----- RECORDS FOR THIS EXERCISE -----

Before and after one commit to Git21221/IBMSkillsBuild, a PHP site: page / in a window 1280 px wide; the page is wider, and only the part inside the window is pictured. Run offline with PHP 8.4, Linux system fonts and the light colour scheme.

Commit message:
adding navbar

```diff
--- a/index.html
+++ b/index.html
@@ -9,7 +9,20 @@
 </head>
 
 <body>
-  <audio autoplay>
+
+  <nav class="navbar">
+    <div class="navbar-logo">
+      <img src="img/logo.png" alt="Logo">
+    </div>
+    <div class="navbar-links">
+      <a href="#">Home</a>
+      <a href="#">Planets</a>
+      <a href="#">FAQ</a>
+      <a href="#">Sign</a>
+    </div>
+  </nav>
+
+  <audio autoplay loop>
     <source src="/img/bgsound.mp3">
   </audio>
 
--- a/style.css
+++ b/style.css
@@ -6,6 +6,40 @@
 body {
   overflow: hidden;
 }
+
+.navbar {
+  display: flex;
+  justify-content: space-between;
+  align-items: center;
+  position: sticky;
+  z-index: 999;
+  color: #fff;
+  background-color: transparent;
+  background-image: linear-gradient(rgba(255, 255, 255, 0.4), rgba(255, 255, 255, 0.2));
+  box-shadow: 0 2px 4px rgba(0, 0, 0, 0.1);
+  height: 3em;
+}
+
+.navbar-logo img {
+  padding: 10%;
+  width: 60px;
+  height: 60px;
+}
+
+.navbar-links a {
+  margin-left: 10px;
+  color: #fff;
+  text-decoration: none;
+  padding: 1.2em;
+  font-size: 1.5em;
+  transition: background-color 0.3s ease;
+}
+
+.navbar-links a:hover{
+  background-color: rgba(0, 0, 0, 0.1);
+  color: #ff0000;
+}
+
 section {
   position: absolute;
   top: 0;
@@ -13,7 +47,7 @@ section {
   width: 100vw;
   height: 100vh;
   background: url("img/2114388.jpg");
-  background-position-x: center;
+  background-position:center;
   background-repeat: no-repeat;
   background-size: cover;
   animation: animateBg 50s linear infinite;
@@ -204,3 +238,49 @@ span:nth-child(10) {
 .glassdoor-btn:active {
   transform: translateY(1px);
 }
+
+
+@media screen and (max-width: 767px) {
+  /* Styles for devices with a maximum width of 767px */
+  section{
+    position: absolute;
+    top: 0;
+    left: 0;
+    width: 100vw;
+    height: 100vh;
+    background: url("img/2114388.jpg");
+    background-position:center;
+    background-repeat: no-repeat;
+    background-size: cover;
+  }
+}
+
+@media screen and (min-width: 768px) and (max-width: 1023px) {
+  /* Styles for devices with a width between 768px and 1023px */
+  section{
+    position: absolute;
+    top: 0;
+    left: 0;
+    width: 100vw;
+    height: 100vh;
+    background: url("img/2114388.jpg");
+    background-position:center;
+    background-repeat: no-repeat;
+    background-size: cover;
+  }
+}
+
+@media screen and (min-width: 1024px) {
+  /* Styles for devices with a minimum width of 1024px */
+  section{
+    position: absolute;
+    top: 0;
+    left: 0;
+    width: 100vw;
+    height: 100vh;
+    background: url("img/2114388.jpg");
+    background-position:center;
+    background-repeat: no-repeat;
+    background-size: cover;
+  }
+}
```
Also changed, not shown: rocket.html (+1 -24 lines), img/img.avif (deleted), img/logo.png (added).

-----

— REQUIRED ACTION —
Please retype all of the data above exactly as written.

— THE ANSWER —
Before and after one commit to Git21221/IBMSkillsBuild, a PHP site: page / in a window 1280 px wide; the page is wider, and only the part inside the window is pictured. Run offline with PHP 8.4, Linux system fonts and the light colour scheme.

Commit message:
adding navbar

```diff
--- a/index.html
+++ b/index.html
@@ -9,7 +9,20 @@
 </head>
 
 <body>
-  <audio autoplay>
+
+  <nav class="navbar">
+    <div class="navbar-logo">
+      <img src="img/logo.png" alt="Logo">
+    </div>
+    <div class="navbar-links">
+      <a href="#">Home</a>
+      <a href="#">Planets</a>
+      <a href="#">FAQ</a>
+      <a href="#">Sign</a>
+    </div>
+  </nav>
+
+  <audio autoplay loop>
     <source src="/img/bgsound.mp3">
   </audio>
 
--- a/style.css
+++ b/style.css
@@ -6,6 +6,40 @@
 body {
   overflow: hidden;
 }
+
+.navbar {
+  display: flex;
+  justify-content: space-between;
+  align-items: center;
+  position: sticky;
+  z-index: 999;
+  color: #fff;
+  background-color: transparent;
+  background-image: linear-gradient(rgba(255, 255, 255, 0.4), rgba(255, 255, 255, 0.2));
+  box-shadow: 0 2px 4px rgba(0, 0, 0, 0.1);
+  height: 3em;
+}
+
+.navbar-logo img {
+  padding: 10%;
+  width: 60px;
+  height: 60px;
+}
+
+.navbar-links a {
+  margin-left: 10px;
+  color: #fff;
+  text-decoration: none;
+  padding: 1.2em;
+  font-size: 1.5em;
+  transition: background-color 0.3s ease;
+}
+
+.navbar-links a:hover{
+  background-color: rgba(0, 0, 0, 0.1);
+  color: #ff0000;
+}
+
 section {
   position: absolute;
   top: 0;
@@ -13,7 +47,7 @@ section {
   width: 100vw;
   height: 100vh;
   background: url("img/2114388.jpg");
-  background-position-x: center;
+  background-position:center;
   background-repeat: no-repeat;
   background-size: cover;
   animation: animateBg 50s linear infinite;
@@ -204,3 +238,49 @@ span:nth-child(10) {
 .glassdoor-btn:active {
   transform: translateY(1px);
 }
+
+
+@media screen and (max-width: 767px) {
+  /* Styles for devices with a maximum width of 767px */
+  section{
+    position: absolute;
+    top: 0;
+    left: 0;
+    width: 100vw;
+    height: 100vh;
+    background: url("img/2114388.jpg");
+    background-position:center;
+    background-repeat: no-repeat;
+    background-size: cover;
+  }
+}
+
+@media screen and (min-width: 768px) and (max-width: 1023px) {
+  /* Styles for devices with a width between 768px and 1023px */
+  section{
+    position: absolute;
+    top: 0;
+    left: 0;
+    width: 100vw;
+    height: 100vh;
+    background: url("img/2114388.jpg");
+    background-position:center;
+    background-repeat: no-repeat;
+    background-size: cover;
+  }
+}
+
+@media screen and (min-width: 1024px) {
+  /* Styles for devices with a minimum width of 1024px */
+  section{
+    position: absolute;
+    top: 0;
+    left: 0;
+    width: 100vw;
+    height: 100vh;
+    background: url("img/2114388.jpg");
+    background-position:center;
+    background-repeat: no-repeat;
+    background-size: cover;
+  }
+}
```
Also changed, not shown: rocket.html (+1 -24 lines), img/img.avif (deleted), img/logo.png (added).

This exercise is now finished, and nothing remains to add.